■ **AIM OF THE EXERCISE**: Work out how many lines in the records below include the string "frontera", and reply with that number alone.

───── GIVEN DATA ─────

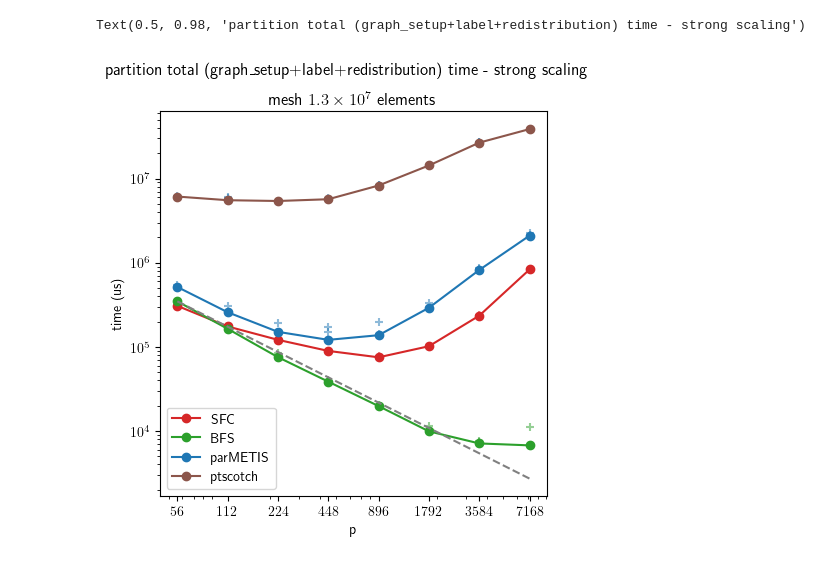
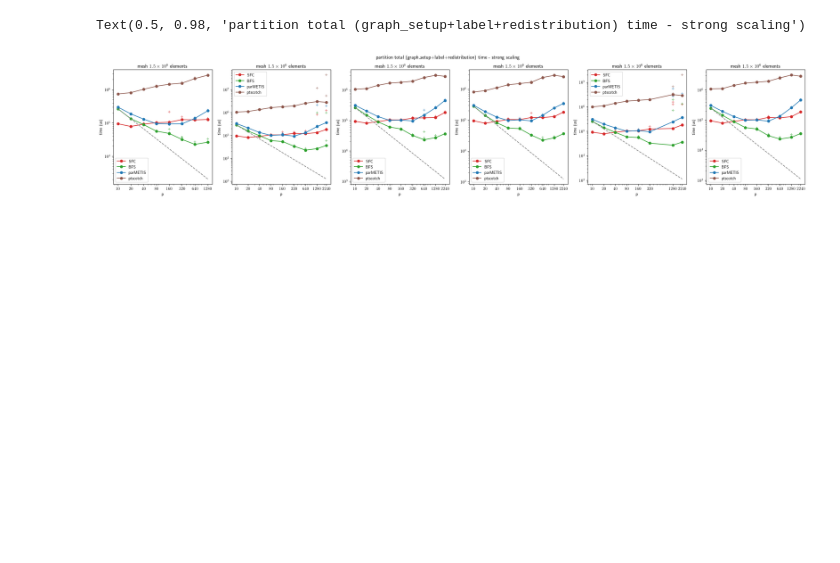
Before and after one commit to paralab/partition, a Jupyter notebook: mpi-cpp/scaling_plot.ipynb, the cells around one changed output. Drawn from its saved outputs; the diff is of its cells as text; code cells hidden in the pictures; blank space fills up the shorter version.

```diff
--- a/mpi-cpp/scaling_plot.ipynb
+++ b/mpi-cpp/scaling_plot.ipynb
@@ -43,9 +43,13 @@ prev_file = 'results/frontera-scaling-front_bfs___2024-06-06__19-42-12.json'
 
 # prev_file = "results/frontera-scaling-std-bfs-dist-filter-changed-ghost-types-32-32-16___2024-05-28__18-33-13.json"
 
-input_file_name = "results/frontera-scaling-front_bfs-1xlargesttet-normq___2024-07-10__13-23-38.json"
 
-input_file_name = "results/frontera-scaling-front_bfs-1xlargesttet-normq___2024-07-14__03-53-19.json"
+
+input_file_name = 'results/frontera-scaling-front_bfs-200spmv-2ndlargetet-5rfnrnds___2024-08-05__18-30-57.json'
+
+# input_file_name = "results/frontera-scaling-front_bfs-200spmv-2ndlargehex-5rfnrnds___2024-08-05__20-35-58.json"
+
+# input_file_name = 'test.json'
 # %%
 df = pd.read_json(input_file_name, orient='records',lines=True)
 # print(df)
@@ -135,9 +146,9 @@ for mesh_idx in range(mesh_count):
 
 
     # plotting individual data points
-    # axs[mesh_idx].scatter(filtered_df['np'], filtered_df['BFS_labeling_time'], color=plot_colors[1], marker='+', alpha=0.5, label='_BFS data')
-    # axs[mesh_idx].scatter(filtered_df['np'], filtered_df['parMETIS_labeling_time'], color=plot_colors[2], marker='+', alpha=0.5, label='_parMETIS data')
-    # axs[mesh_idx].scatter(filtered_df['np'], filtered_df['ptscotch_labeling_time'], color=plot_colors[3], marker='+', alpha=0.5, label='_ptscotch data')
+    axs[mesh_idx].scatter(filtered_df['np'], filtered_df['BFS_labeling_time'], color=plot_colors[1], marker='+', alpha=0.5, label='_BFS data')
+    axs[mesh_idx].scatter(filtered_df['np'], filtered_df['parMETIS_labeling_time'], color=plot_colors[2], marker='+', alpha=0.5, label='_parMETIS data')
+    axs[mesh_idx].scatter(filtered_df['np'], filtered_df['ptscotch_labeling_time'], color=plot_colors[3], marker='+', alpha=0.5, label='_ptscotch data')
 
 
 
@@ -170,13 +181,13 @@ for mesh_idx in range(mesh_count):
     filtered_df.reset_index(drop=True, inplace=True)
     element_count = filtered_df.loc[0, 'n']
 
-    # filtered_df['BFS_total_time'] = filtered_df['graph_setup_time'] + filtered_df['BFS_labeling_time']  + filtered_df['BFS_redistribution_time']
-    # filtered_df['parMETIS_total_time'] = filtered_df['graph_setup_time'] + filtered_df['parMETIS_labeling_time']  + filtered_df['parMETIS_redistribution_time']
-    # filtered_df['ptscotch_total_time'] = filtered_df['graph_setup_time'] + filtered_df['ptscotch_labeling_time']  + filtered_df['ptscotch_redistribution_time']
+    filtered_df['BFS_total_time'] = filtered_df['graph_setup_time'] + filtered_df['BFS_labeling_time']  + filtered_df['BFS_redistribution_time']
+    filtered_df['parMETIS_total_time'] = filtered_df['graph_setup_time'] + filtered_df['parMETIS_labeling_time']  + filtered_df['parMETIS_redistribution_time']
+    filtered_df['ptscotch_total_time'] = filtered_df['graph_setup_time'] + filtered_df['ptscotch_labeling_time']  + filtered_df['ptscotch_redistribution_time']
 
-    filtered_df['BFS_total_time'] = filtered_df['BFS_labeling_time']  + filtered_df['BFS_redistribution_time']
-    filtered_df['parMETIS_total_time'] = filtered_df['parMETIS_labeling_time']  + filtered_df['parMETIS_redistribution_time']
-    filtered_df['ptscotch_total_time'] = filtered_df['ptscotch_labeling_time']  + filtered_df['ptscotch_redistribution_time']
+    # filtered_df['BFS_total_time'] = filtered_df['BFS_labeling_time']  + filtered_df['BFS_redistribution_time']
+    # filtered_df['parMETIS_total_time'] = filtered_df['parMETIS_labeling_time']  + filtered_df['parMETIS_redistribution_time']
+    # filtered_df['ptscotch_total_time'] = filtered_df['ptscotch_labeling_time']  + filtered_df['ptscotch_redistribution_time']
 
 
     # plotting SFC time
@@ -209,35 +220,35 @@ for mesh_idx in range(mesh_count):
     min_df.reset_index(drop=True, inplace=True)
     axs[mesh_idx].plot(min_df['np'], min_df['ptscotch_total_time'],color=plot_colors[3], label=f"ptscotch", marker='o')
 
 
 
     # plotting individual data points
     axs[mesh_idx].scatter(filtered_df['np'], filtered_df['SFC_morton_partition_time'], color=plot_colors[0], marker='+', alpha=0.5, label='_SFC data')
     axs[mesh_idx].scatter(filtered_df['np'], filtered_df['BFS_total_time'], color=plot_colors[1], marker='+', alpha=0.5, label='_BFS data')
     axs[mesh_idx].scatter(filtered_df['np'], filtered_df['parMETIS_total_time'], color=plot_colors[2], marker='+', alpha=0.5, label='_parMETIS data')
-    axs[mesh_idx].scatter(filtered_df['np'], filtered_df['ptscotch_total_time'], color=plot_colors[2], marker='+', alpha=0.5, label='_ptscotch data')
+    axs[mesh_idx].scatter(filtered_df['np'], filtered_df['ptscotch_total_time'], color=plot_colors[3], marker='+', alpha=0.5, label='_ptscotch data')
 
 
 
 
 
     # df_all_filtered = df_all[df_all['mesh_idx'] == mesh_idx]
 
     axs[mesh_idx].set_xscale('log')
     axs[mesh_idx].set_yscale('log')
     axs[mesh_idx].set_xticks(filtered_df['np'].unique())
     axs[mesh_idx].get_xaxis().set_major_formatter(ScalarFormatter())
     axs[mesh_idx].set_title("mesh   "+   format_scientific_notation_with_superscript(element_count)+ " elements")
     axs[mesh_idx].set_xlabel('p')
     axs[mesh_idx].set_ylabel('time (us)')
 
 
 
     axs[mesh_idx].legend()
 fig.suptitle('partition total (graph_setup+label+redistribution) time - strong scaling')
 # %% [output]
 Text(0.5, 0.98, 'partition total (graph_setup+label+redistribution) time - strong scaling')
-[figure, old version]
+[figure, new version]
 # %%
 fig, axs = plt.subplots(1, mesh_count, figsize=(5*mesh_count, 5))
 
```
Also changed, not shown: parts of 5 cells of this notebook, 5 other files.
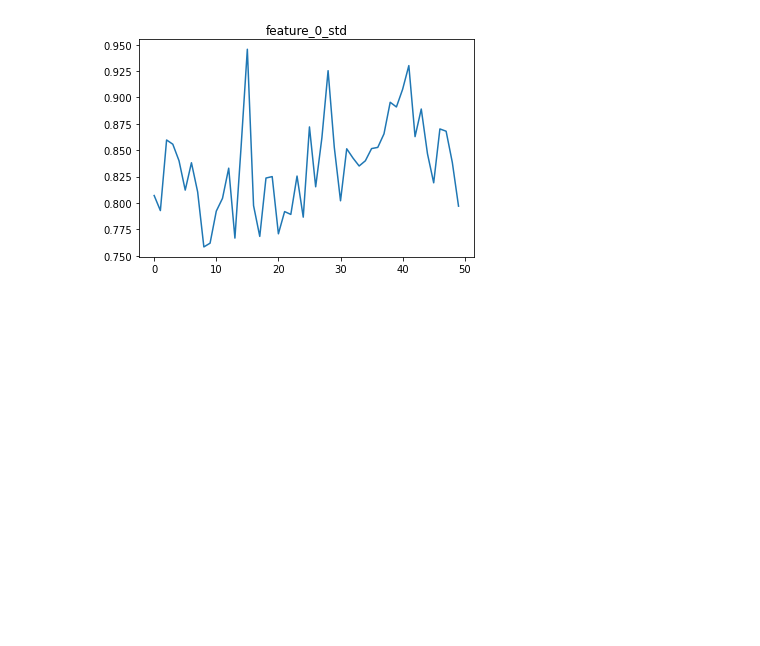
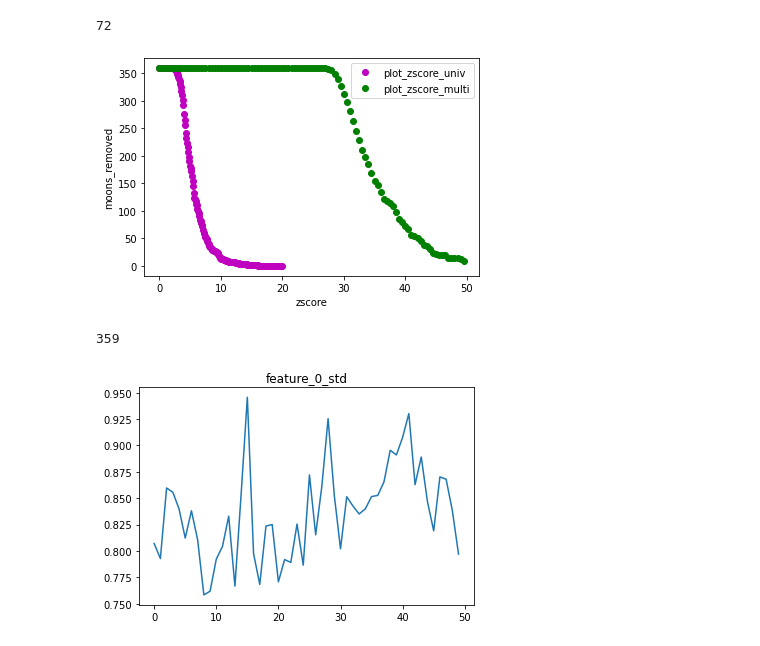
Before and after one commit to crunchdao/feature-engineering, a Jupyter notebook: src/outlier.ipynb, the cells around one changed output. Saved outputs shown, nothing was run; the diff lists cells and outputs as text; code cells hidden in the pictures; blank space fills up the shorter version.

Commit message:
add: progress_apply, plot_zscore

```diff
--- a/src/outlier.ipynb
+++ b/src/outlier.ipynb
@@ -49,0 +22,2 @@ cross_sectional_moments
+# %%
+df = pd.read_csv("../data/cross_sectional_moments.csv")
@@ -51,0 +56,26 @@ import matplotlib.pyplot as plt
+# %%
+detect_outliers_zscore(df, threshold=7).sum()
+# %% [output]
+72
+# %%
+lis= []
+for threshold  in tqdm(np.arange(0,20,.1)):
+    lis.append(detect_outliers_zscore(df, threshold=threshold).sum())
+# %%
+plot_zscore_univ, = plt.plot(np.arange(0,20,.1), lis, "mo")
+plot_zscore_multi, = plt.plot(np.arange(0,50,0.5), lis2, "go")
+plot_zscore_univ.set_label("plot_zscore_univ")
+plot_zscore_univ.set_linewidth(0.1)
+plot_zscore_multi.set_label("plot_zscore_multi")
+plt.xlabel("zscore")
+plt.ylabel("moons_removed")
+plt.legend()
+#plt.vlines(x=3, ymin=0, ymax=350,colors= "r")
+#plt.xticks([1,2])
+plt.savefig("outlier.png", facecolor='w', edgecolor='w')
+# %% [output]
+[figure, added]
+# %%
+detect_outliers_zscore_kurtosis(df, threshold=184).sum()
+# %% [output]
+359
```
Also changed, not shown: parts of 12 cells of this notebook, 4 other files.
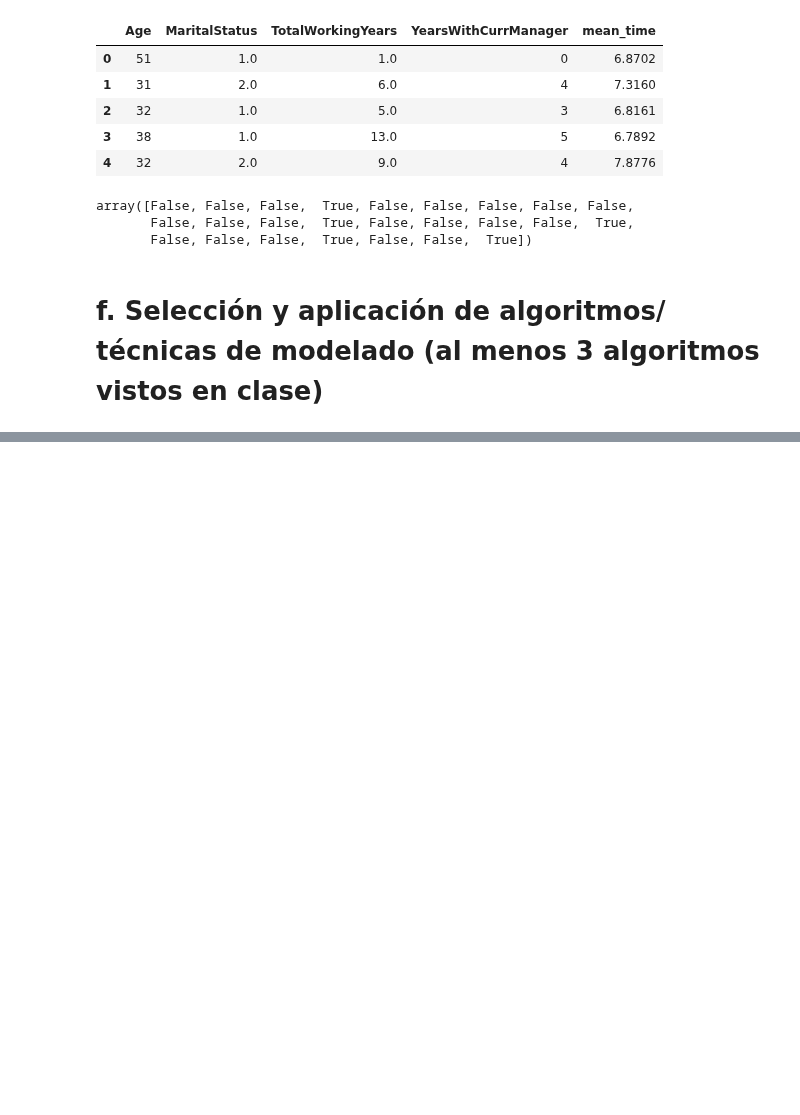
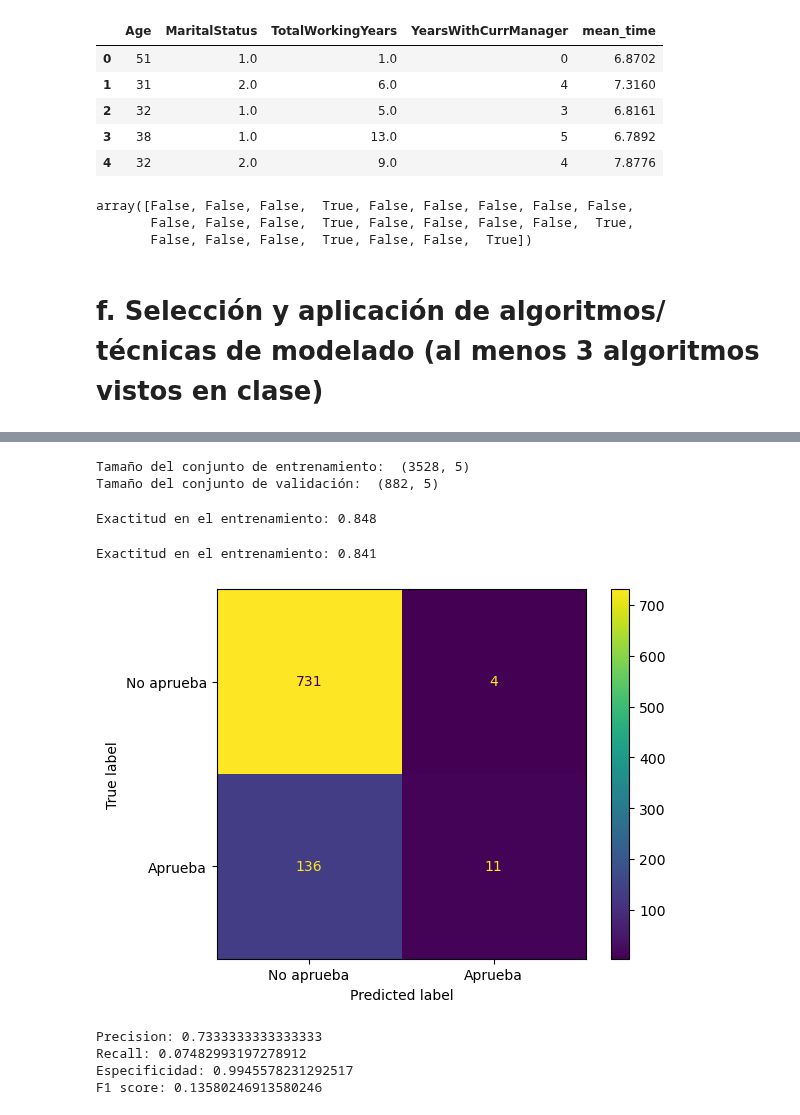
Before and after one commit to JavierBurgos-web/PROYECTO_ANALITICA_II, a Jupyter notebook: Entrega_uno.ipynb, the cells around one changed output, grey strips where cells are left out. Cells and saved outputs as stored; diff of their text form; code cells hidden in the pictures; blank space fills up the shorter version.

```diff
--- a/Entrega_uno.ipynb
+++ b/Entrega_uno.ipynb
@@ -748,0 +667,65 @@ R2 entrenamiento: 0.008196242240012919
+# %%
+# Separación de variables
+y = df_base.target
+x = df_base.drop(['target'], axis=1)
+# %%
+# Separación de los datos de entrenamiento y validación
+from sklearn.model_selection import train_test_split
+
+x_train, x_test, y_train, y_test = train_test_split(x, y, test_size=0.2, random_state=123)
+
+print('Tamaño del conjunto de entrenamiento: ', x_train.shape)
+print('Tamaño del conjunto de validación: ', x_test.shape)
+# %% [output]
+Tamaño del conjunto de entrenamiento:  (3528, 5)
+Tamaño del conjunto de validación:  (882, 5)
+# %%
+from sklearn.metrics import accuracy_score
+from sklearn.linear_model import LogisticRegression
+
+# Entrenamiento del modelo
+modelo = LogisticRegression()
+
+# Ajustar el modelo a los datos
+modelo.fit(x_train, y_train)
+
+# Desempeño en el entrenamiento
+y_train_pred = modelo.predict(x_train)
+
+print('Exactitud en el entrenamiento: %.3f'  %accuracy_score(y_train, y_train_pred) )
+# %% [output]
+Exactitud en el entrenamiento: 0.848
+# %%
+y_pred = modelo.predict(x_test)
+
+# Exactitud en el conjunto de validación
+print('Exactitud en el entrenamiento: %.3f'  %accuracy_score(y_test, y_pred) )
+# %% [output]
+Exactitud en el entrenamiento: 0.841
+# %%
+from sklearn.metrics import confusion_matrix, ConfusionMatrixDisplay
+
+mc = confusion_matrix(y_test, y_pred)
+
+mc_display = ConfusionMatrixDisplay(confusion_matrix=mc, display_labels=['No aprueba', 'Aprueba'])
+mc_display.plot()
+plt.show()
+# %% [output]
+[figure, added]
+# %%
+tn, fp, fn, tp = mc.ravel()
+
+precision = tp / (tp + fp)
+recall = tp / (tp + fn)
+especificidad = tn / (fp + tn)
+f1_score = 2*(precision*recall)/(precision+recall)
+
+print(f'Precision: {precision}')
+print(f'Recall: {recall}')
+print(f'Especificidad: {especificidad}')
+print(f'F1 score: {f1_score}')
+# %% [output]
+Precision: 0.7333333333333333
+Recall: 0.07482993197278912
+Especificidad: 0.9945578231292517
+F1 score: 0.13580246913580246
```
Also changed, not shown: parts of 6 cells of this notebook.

─────

■ **ANSWER BELOW**: 6